▶ [Required action] When duplicating the records beneath this instruction, omit every picture and keep all else exact.

▶ [Data for the task]
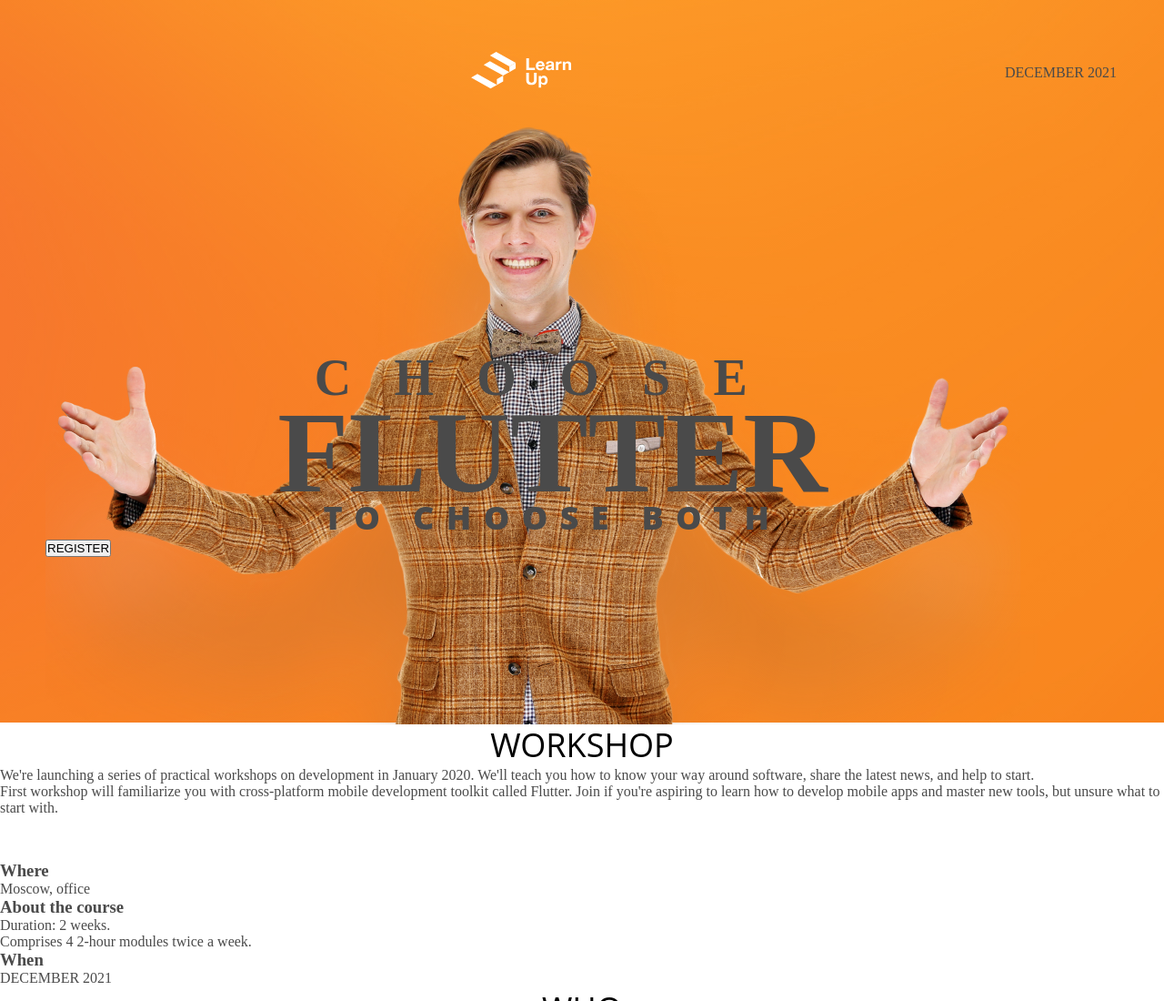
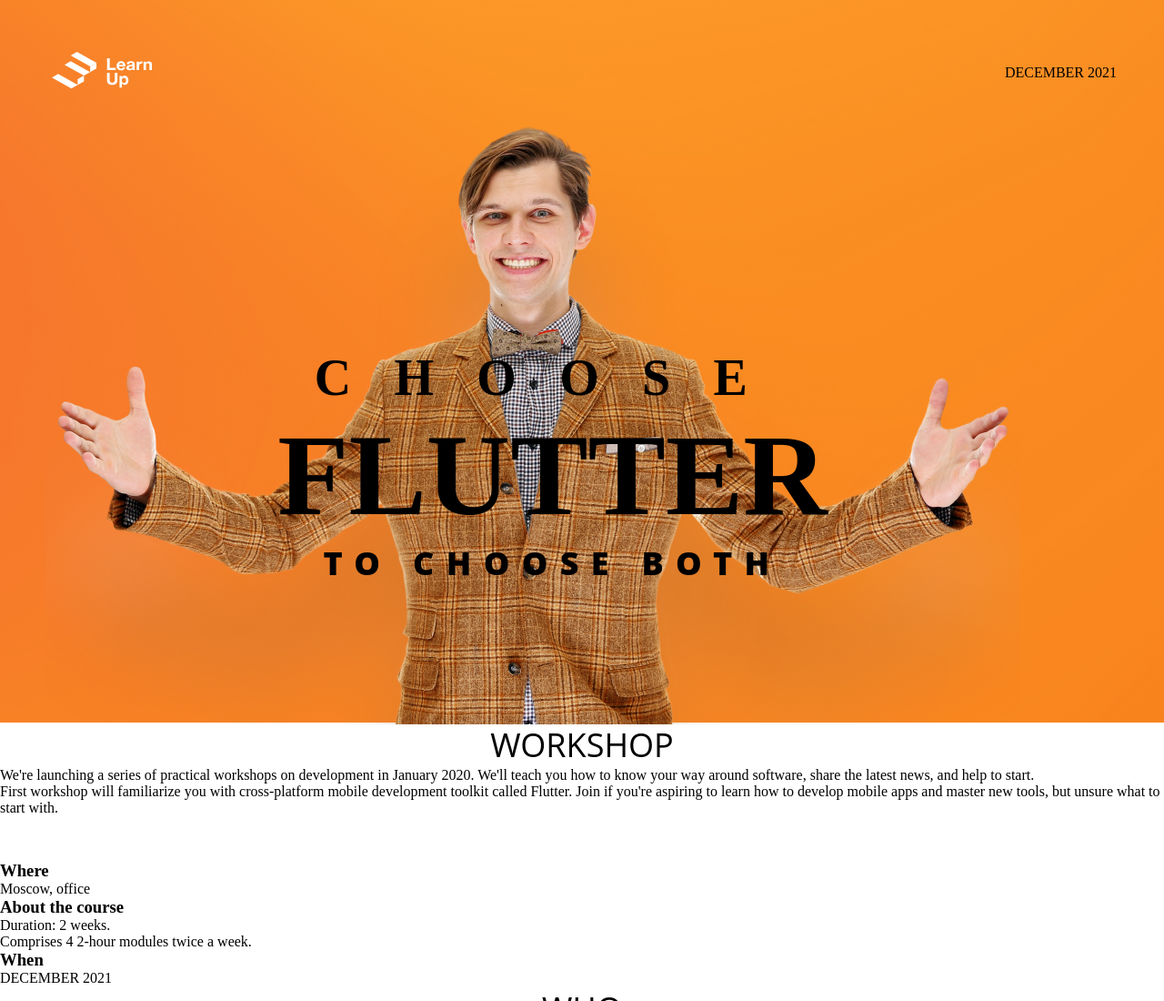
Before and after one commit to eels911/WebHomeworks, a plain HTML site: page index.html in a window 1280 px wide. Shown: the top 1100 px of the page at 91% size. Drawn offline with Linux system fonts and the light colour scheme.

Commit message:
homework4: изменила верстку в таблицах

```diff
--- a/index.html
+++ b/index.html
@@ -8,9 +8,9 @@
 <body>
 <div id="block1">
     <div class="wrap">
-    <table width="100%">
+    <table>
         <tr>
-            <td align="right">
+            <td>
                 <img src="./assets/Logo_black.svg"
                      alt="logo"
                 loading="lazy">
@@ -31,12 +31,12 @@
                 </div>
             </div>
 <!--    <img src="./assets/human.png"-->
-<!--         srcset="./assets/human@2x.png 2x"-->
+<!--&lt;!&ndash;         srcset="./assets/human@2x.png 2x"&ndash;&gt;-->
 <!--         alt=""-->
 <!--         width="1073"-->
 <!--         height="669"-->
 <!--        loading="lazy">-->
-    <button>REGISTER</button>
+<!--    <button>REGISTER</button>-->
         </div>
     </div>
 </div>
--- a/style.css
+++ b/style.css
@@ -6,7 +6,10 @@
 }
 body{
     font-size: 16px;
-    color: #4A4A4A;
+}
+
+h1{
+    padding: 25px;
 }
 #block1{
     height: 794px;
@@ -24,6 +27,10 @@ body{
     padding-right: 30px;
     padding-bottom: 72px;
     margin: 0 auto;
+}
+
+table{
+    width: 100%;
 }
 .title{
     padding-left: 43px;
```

▶ [Response below]
Before and after one commit to eels911/WebHomeworks, a plain HTML site: page index.html in a window 1280 px wide. Shown: the top 1100 px of the page at 91% size. Drawn offline with Linux system fonts and the light colour scheme.

Commit message:
homework4: изменила верстку в таблицах

```diff
--- a/index.html
+++ b/index.html
@@ -8,9 +8,9 @@
 <body>
 <div id="block1">
     <div class="wrap">
-    <table width="100%">
+    <table>
         <tr>
-            <td align="right">
+            <td>
                 <img src="./assets/Logo_black.svg"
                      alt="logo"
                 loading="lazy">
@@ -31,12 +31,12 @@
                 </div>
             </div>
 <!--    <img src="./assets/human.png"-->
-<!--         srcset="./assets/human@2x.png 2x"-->
+<!--&lt;!&ndash;         srcset="./assets/human@2x.png 2x"&ndash;&gt;-->
 <!--         alt=""-->
 <!--         width="1073"-->
 <!--         height="669"-->
 <!--        loading="lazy">-->
-    <button>REGISTER</button>
+<!--    <button>REGISTER</button>-->
         </div>
     </div>
 </div>
--- a/style.css
+++ b/style.css
@@ -6,7 +6,10 @@
 }
 body{
     font-size: 16px;
-    color: #4A4A4A;
+}
+
+h1{
+    padding: 25px;
 }
 #block1{
     height: 794px;
@@ -24,6 +27,10 @@ body{
     padding-right: 30px;
     padding-bottom: 72px;
     margin: 0 auto;
+}
+
+table{
+    width: 100%;
 }
 .title{
     padding-left: 43px;
```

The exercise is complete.